WHAT IS REQUIRED: Leaving the pictures aside, return all of the data below exactly.

(Change detection data)
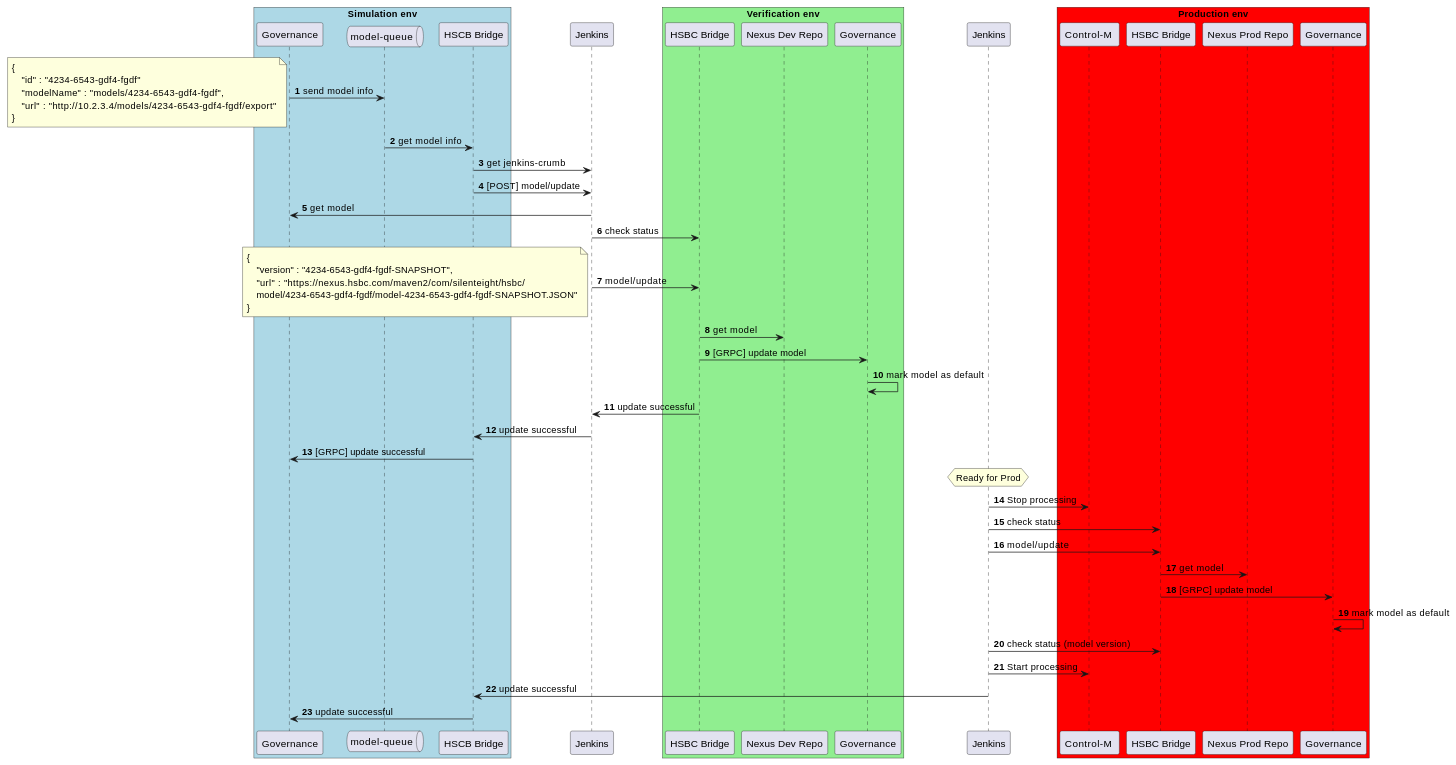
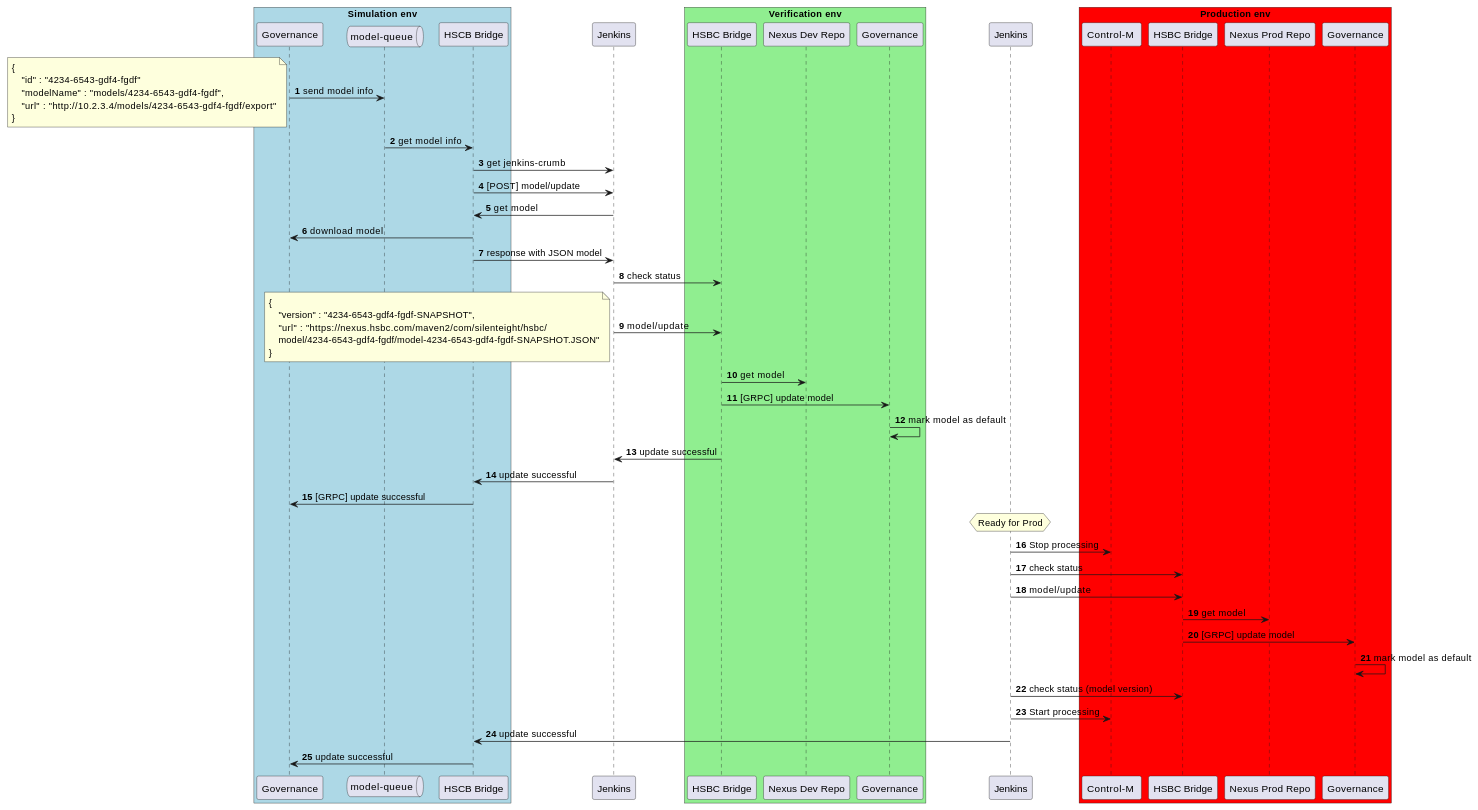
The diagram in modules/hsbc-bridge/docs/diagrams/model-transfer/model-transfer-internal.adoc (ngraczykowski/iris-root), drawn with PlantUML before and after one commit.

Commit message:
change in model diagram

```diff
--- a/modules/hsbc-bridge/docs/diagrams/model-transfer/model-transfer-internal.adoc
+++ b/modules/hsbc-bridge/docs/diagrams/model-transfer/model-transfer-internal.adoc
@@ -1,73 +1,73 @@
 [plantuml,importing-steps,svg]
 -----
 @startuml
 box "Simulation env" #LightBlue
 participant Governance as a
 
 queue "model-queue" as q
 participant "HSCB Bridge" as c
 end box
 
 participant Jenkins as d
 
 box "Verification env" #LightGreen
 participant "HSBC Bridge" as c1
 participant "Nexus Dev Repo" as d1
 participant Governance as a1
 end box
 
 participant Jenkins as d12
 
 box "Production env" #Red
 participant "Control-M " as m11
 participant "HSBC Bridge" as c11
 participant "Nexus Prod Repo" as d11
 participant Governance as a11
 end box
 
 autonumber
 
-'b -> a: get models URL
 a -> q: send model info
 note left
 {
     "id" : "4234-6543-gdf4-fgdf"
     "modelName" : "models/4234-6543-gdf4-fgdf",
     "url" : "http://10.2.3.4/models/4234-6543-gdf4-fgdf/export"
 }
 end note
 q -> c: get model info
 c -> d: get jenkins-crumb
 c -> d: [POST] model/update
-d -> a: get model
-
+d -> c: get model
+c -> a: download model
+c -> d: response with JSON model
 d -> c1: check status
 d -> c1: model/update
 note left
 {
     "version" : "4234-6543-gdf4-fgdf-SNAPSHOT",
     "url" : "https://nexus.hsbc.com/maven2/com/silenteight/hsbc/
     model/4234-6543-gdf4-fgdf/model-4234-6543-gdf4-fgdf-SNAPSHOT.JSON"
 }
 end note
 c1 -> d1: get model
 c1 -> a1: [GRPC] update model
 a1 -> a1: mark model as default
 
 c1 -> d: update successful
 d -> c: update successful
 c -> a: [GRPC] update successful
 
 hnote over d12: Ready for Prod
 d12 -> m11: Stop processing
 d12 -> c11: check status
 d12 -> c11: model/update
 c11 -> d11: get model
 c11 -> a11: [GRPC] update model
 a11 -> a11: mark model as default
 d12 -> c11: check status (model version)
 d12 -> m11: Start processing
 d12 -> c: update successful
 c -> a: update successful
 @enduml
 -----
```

RESULT FOR THIS EXERCISE:
The diagram in modules/hsbc-bridge/docs/diagrams/model-transfer/model-transfer-internal.adoc (ngraczykowski/iris-root), drawn with PlantUML before and after one commit.

Commit message:
change in model diagram

```diff
--- a/modules/hsbc-bridge/docs/diagrams/model-transfer/model-transfer-internal.adoc
+++ b/modules/hsbc-bridge/docs/diagrams/model-transfer/model-transfer-internal.adoc
@@ -1,73 +1,73 @@
 [plantuml,importing-steps,svg]
 -----
 @startuml
 box "Simulation env" #LightBlue
 participant Governance as a
 
 queue "model-queue" as q
 participant "HSCB Bridge" as c
 end box
 
 participant Jenkins as d
 
 box "Verification env" #LightGreen
 participant "HSBC Bridge" as c1
 participant "Nexus Dev Repo" as d1
 participant Governance as a1
 end box
 
 participant Jenkins as d12
 
 box "Production env" #Red
 participant "Control-M " as m11
 participant "HSBC Bridge" as c11
 participant "Nexus Prod Repo" as d11
 participant Governance as a11
 end box
 
 autonumber
 
-'b -> a: get models URL
 a -> q: send model info
 note left
 {
     "id" : "4234-6543-gdf4-fgdf"
     "modelName" : "models/4234-6543-gdf4-fgdf",
     "url" : "http://10.2.3.4/models/4234-6543-gdf4-fgdf/export"
 }
 end note
 q -> c: get model info
 c -> d: get jenkins-crumb
 c -> d: [POST] model/update
-d -> a: get model
-
+d -> c: get model
+c -> a: download model
+c -> d: response with JSON model
 d -> c1: check status
 d -> c1: model/update
 note left
 {
     "version" : "4234-6543-gdf4-fgdf-SNAPSHOT",
     "url" : "https://nexus.hsbc.com/maven2/com/silenteight/hsbc/
     model/4234-6543-gdf4-fgdf/model-4234-6543-gdf4-fgdf-SNAPSHOT.JSON"
 }
 end note
 c1 -> d1: get model
 c1 -> a1: [GRPC] update model
 a1 -> a1: mark model as default
 
 c1 -> d: update successful
 d -> c: update successful
 c -> a: [GRPC] update successful
 
 hnote over d12: Ready for Prod
 d12 -> m11: Stop processing
 d12 -> c11: check status
 d12 -> c11: model/update
 c11 -> d11: get model
 c11 -> a11: [GRPC] update model
 a11 -> a11: mark model as default
 d12 -> c11: check status (model version)
 d12 -> m11: Start processing
 d12 -> c: update successful
 c -> a: update successful
 @enduml
 -----
```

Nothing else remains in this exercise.